(Beginning of Input material)

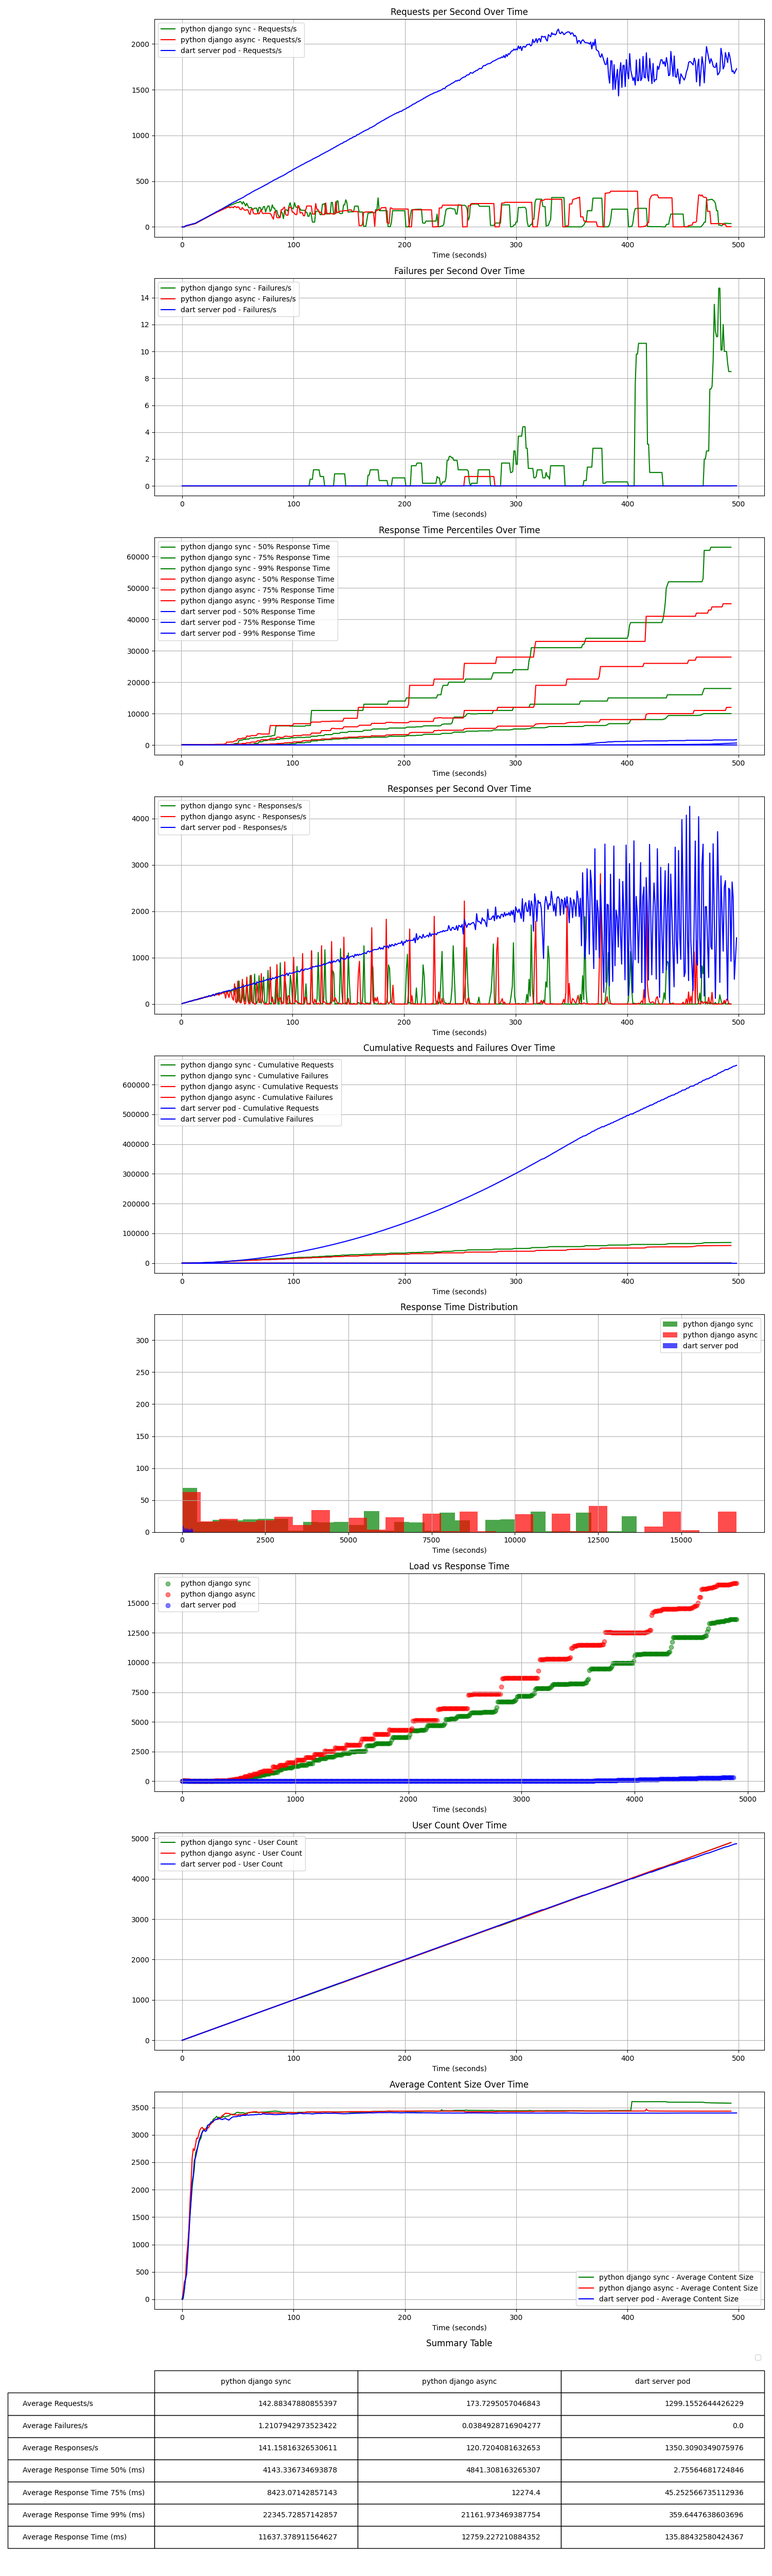
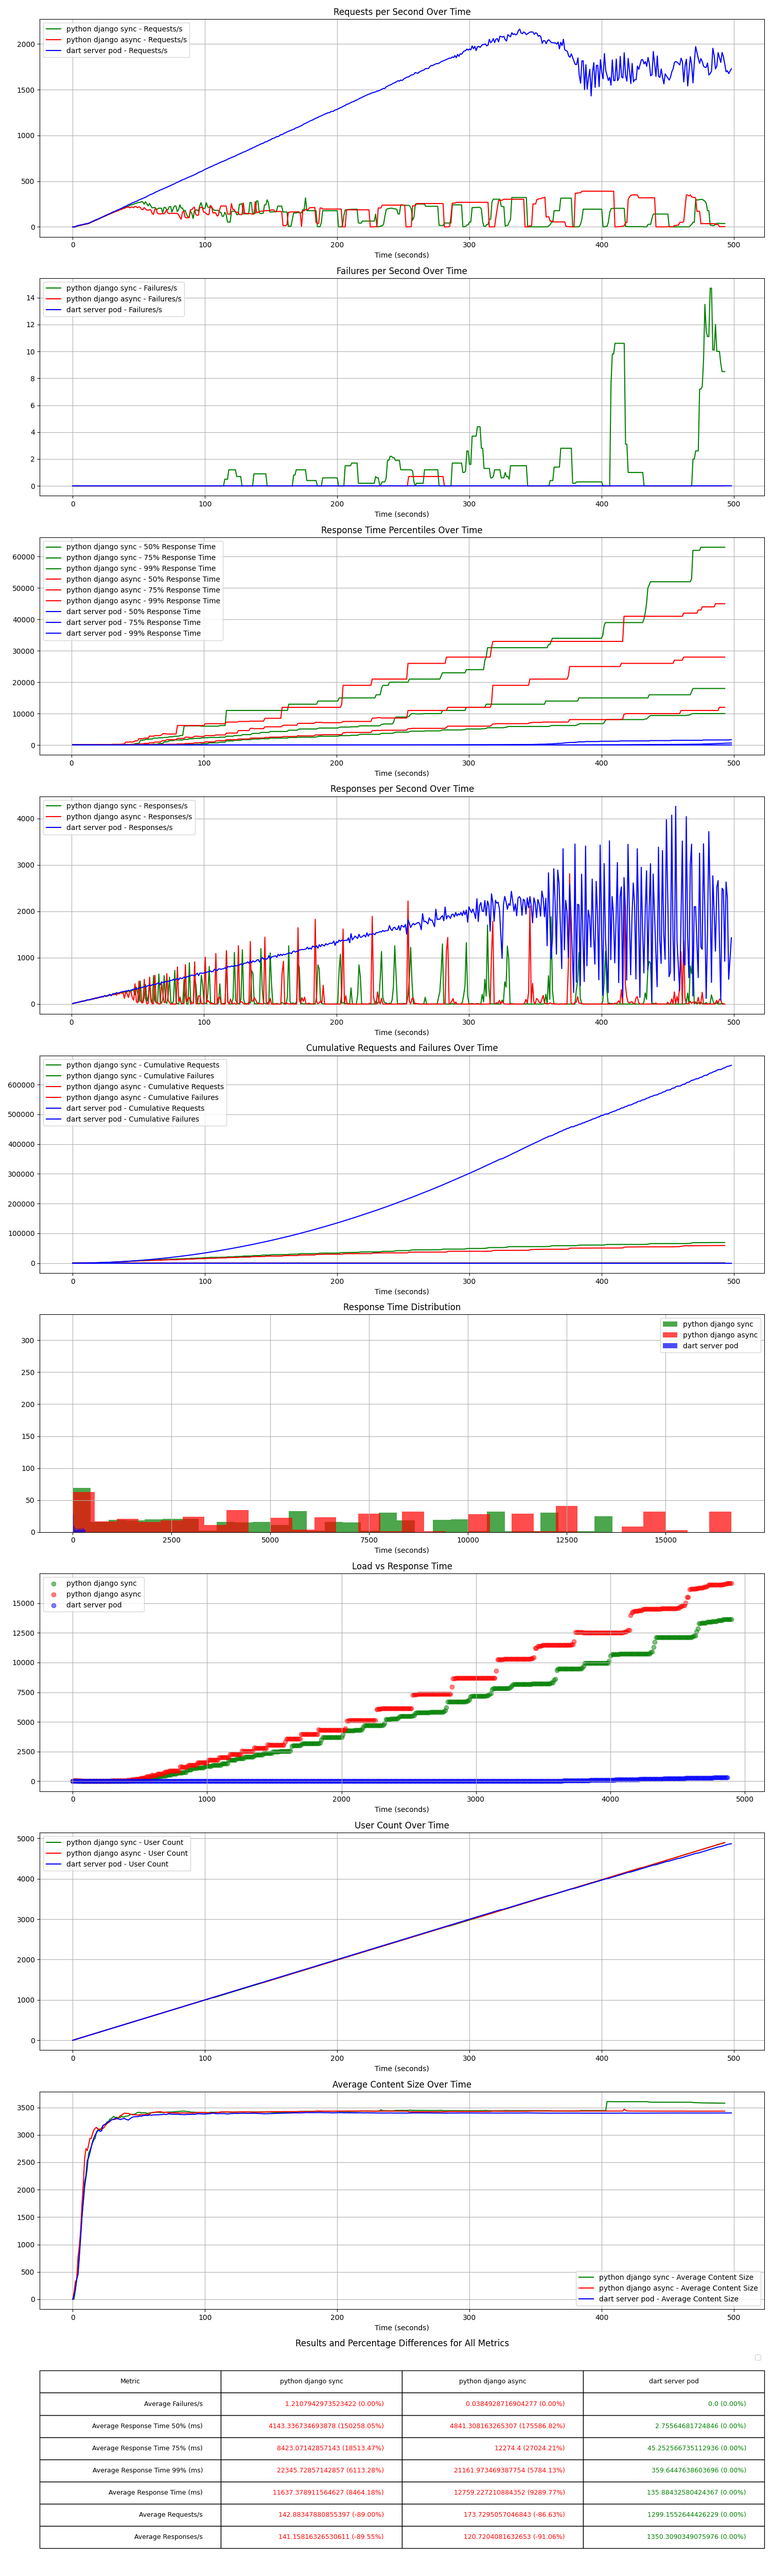
updated graphs

diff --git a/scripts/graphs/graph_generator.py b/scripts/graphs/graph_generator.py
@@ -31,28 +31,6 @@ def process_file(file_path):
     summary['Average Response Time (ms)'] = data['Response Time'].mean()
 
     return data,summary
-def _create_summary_table(all_summaries, axs):
-    # Convert summaries to numeric and process data for table
-    numeric_summaries = {path: validate_and_convert_to_numeric(summary) for path, summary in all_summaries.items()}
-    
-    # ... [rest of the plot_summary_of_all logic here, modified to fit within this function] ...
-    
-    # Creating the final summary table
-    extracted_cell_text = [[cell[0] if isinstance(cell, tuple) else cell for cell in row] for row in table_data]
-    table = axs.table(cellText=np.array(extracted_cell_text, dtype=object), colLabels=col_labels, loc='center')
-
-    for (i, j), cell in table.get_celld().items():
-        if i == 0 or j == 0:
-            continue
-        original_cell = table_data[i-1][j]
-        color = 'black'
-        if isinstance(original_cell, tuple) and len(original_cell) == 2:
-            color = original_cell[1]
-        cell.get_text().set_color(color)
-
-    table.auto_set_font_size(True)
-    table.scale(1, 2)
-    axs.set_title('Results and Percentage Differences for All Metrics', pad=20)
 
 def compare_and_plot(all_data, all_summaries):
     # Number of datasets
@@ -113,14 +91,15 @@ def compare_and_plot(all_data, all_summaries):
         ax.legend()
         ax.grid(True)
 
-    # Comprehensive Summary Table at the end
-    summary_df = pd.DataFrame(all_summaries)
-    table = axs[9].table(cellText=summary_df.values, rowLabels=summary_df.index, colLabels=summary_df.columns, loc='center')
-    table.auto_set_font_size(False)
-    table.set_fontsize(10)
-    table.scale(1, 2)
-    axs[9].axis('tight')
-    axs[9].axis('off')
+    # # Comprehensive Summary Table at the end
+    # summary_df = pd.DataFrame(all_summaries)
+    # table = axs[9].table(cellText=summary_df.values, rowLabels=summary_df.index, colLabels=summary_df.columns, loc='center')
+    # table.auto_set_font_size(False)
+    # table.set_fontsize(10)
+    # table.scale(1, 2)
+    # axs[9].axis('tight')
+    # axs[9].axis('off')
+    plot_summary_of_all(all_summaries, list(all_summaries.keys()), axs[-1])
 
     # Adjust layout
     plt.tight_layout()
@@ -222,8 +201,9 @@ def process_and_plot(data,summary):
     # Save plot
     plt.savefig(file_path.replace("benchmark_stats_history.csv","graph.png"))
 
+import pandas as pd
 
-def plot_summary_of_all(summaries, file_paths):
+def plot_summary_of_all(summaries, file_paths, ax):
     # Ensure summaries are numeric
     numeric_summaries = {path: validate_and_convert_to_numeric(summary) for path, summary in summaries.items()}
 
@@ -232,34 +212,6 @@ def plot_summary_of_all(summaries, file_paths):
                                'Average Response Time 75% (ms)', 'Average Response Time 99% (ms)',
                                'Average Response Time (ms)']
     higher_is_better_metrics = ['Average Requests/s', 'Average Responses/s']
-
-    for metric_set, title in [(lower_is_better_metrics, 'Lower is Better Metrics'), 
-                              (higher_is_better_metrics, 'Higher is Better Metrics')]:
-        filtered_summaries = {path: {metric: summary[metric] for metric in metric_set if metric in summary}
-                              for path, summary in numeric_summaries.items()}
-
-        # Create DataFrame from summaries
-        summary_df = pd.DataFrame(filtered_summaries).T
-
-        if not summary_df.empty:
-            # Sorting and calculating percentage differences
-            for metric in metric_set:
-                if metric in summary_df.columns:
-                    ascending = metric in lower_is_better_metrics
-                    summary_df.sort_values(by=metric, ascending=ascending, inplace=True)
-                    min_val = summary_df[metric].min() if ascending else summary_df[metric].max()
-                    summary_df[f'% Diff {metric}'] = ((summary_df[metric] - min_val) / min_val) * 100
-
-            # Plotting bar charts without color coding
-            fig, ax = plt.subplots(figsize=(15, 8))
-            summary_df[metric_set].plot(kind='bar', ax=ax)
-            plt.title(title)
-            plt.xlabel('File Path')
-            plt.ylabel('Values')
-            plt.xticks(rotation=45, ha='right')
-            plt.legend(metric_set)
-            plt.tight_layout()
-            plt.savefig(f'/mnt/data/summary_{title.replace(" ", "_").lower()}.png')
 
     # Combine all metrics into one set for table headers
     all_metrics = lower_is_better_metrics + higher_is_better_metrics
@@ -270,31 +222,19 @@ def plot_summary_of_all(summaries, file_paths):
         for metric in all_metrics:
             transposed_summaries[metric][path] = summary.get(metric, 'N/A')
 
-    # Sort file paths for each metric and calculate base values
-    sorted_file_paths = {}
-    base_values = {}
-    for metric in all_metrics:
-        is_lower_better = metric in lower_is_better_metrics
-        metric_values = {path: transposed_summaries[metric].get(path, float('inf') if is_lower_better else float('-inf')) 
-                        for path in file_paths}
-        sorted_paths = sorted(metric_values, key=metric_values.get, reverse=not is_lower_better)
-        sorted_file_paths[metric] = sorted_paths
-        base_values[metric] = metric_values[sorted_paths[0]] if sorted_paths else None
-
     # Initialize table data
     table_data = []
 
     # Prepare data for table
     for metric in all_metrics:
         row = [metric]
-        for path in sorted_file_paths[metric]:
+        for path in file_paths:
             val = transposed_summaries[metric].get(path, 'N/A')
-            if val != 'N/A' and base_values[metric] is not None:
-                base_val = base_values[metric]
-                diff_in_raw= val - base_val
+            if val != 'N/A':
+                base_val = min(transposed_summaries[metric].values()) if metric in lower_is_better_metrics else max(transposed_summaries[metric].values())
+                diff_in_raw = val - base_val
                 diff = ((diff_in_raw) / base_val) * 100 if base_val != 0 else 0
-                is_better = (diff_in_raw <= 0 and metric in lower_is_better_metrics) or \
-                            (diff_in_raw >= 0 and metric in higher_is_better_metrics)
+                is_better = (diff_in_raw <= 0 and metric in lower_is_better_metrics) or (diff_in_raw >= 0 and metric in higher_is_better_metrics)
                 color = 'green' if is_better else 'red'
                 formatted_val = f"{val} ({diff:.2f}%)"
             else:
@@ -303,43 +243,24 @@ def plot_summary_of_all(summaries, file_paths):
             row.append((formatted_val, color))
         table_data.append(row)
 
-    # Create a separate image for the table
-    fig, ax = plt.subplots(figsize=(15, 8))
-    ax.axis('tight')
-    ax.axis('off')
-
-    # Column labels with 'Metric' as the first column, then sorted file paths
-    col_labels = ['Metric'] + list(sorted_file_paths[all_metrics[0]])
+    # Extracting only the text part of each cell
+    extracted_cell_text = [[cell[0] if isinstance(cell, tuple) else cell for cell in row] for row in table_data]
+    col_labels = ['Metric'] + file_paths
 
     # Creating the table
-    # Creating the table with only the text part of each cell
-    # Adjust the cellText to extract only the first element of each tuple
-    extracted_cell_text = [[cell[0] if isinstance(cell, tuple) else cell for cell in row] for row in table_data]
     table = ax.table(cellText=np.array(extracted_cell_text, dtype=object), colLabels=col_labels, loc='center')
-
     for (i, j), cell in table.get_celld().items():
         if i == 0 or j == 0:
-            # Skip header or index cells
             continue
-
-        # Extract the data from your original data structure
-        original_cell = table_data[i-1][j]  # Adjust indices for headers
-        
-        color = 'black'
-
-        # Set color based on the tuple in the original data
-        if isinstance(original_cell, tuple) and len(original_cell) == 2:
-            color = original_cell[1]
-        # Set the color of the cell text
+        original_cell = table_data[i-1][j]
+        color = original_cell[1] if isinstance(original_cell, tuple) else 'black'
         cell.get_text().set_color(color)
-
 
     table.auto_set_font_size(True)
     table.scale(1, 2)
-    plt.title('Results and Percentage Differences for All Metrics', pad=20)
-    plt.tight_layout()
-    # plt.draw()
-    plt.savefig('/mnt/data/results_percentage_differences_all_metrics.png')
+    ax.axis('off')
+    ax.set_title('Results and Percentage Differences for All Metrics')
+
 # Function to validate and convert summary values to numeric
 def validate_and_convert_to_numeric(summary):
     numeric_summary = {}
@@ -377,6 +298,6 @@ for file_path in file_paths:
     all_data[adjusted_file_name] = data
 
 # Plot and save summary of all files
-plot_summary_of_all(all_summaries, list(all_summaries.keys()))
+# plot_summary_of_all(all_summaries, list(all_summaries.keys()))
 
 compare_and_plot(all_data, all_summaries)

diff --git a/README.md b/README.md
@@ -47,30 +47,13 @@ Tests consist of write and read requests. Write operations involve writing a sin
 
 Before delving into the detailed benchmark results, let's visualize the performance differences across the various backend technologies. These visual representations offer an immediate understanding of the comparative performance in terms of speed and load handling capabilities. Below are the benchmark graphs for different metrics.
 
-### Higher is Better Metrics
-This graph represents metrics where higher values indicate better performance. It includes attributes like requests per second, throughput, etc.
-
-![Higher is Better Metrics](summary_higher_is_better_metrics.png)
-
-### Lower is Better Metrics
-In contrast, this graph showcases metrics where lower values are preferable. These typically involve response times, error rates, and similar attributes.
-
-![Lower is Better Metrics](summary_lower_is_better_metrics.png)
-
-### Percentage Differences Across All Metrics
-This composite table illustrates the percentage differences across all metrics for a holistic view of performance contrasts between the tested backends.
-
-![Percentage Differences Across All Metrics](results_percentage_differences_all_metrics.png)
-
-
+## Comparison Graph
+![Comparison Graph](/mnt/data/comparison_graph.png)
 
 ## Benchmark Results
-
 
 | Attribute            | Django Async Backend | Django Sync Backend | Dart Serverpod Backend |
 |----------------------|----------------------|---------------------|------------------------|
 | Benchmark Graph      | ![Django Async Backend Benchmark Graph](/backends/python/django-async/tests/results/graph.png) | ![Django Sync Backend Benchmark Graph](/backends/python/django-sync/tests/results/graph.png) | ![Dart Serverpod Backend Benchmark Graph](/backends/dart/server-pod/benchmark/tests/results/graph.png) |
-
-
 
 These benchmarks provide valuable insights into the performance of various backend technologies. By analyzing these results, users can make informed decisions based on the specific requirements of their applications, such as speed and capacity to handle loads.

(End of Input material)

_What to work on_.
From the records given above, copy all lines containing "Async".

_Solution to this exercise_.
 | Attribute            | Django Async Backend | Django Sync Backend | Dart Serverpod Backend |
 | Benchmark Graph      | ![Django Async Backend Benchmark Graph](/backends/python/django-async/tests/results/graph.png) | ![Django Sync Backend Benchmark Graph](/backends/python/django-sync/tests/results/graph.png) | ![Dart Serverpod Backend Benchmark Graph](/backends/dart/server-pod/benchmark/tests/results/graph.png) |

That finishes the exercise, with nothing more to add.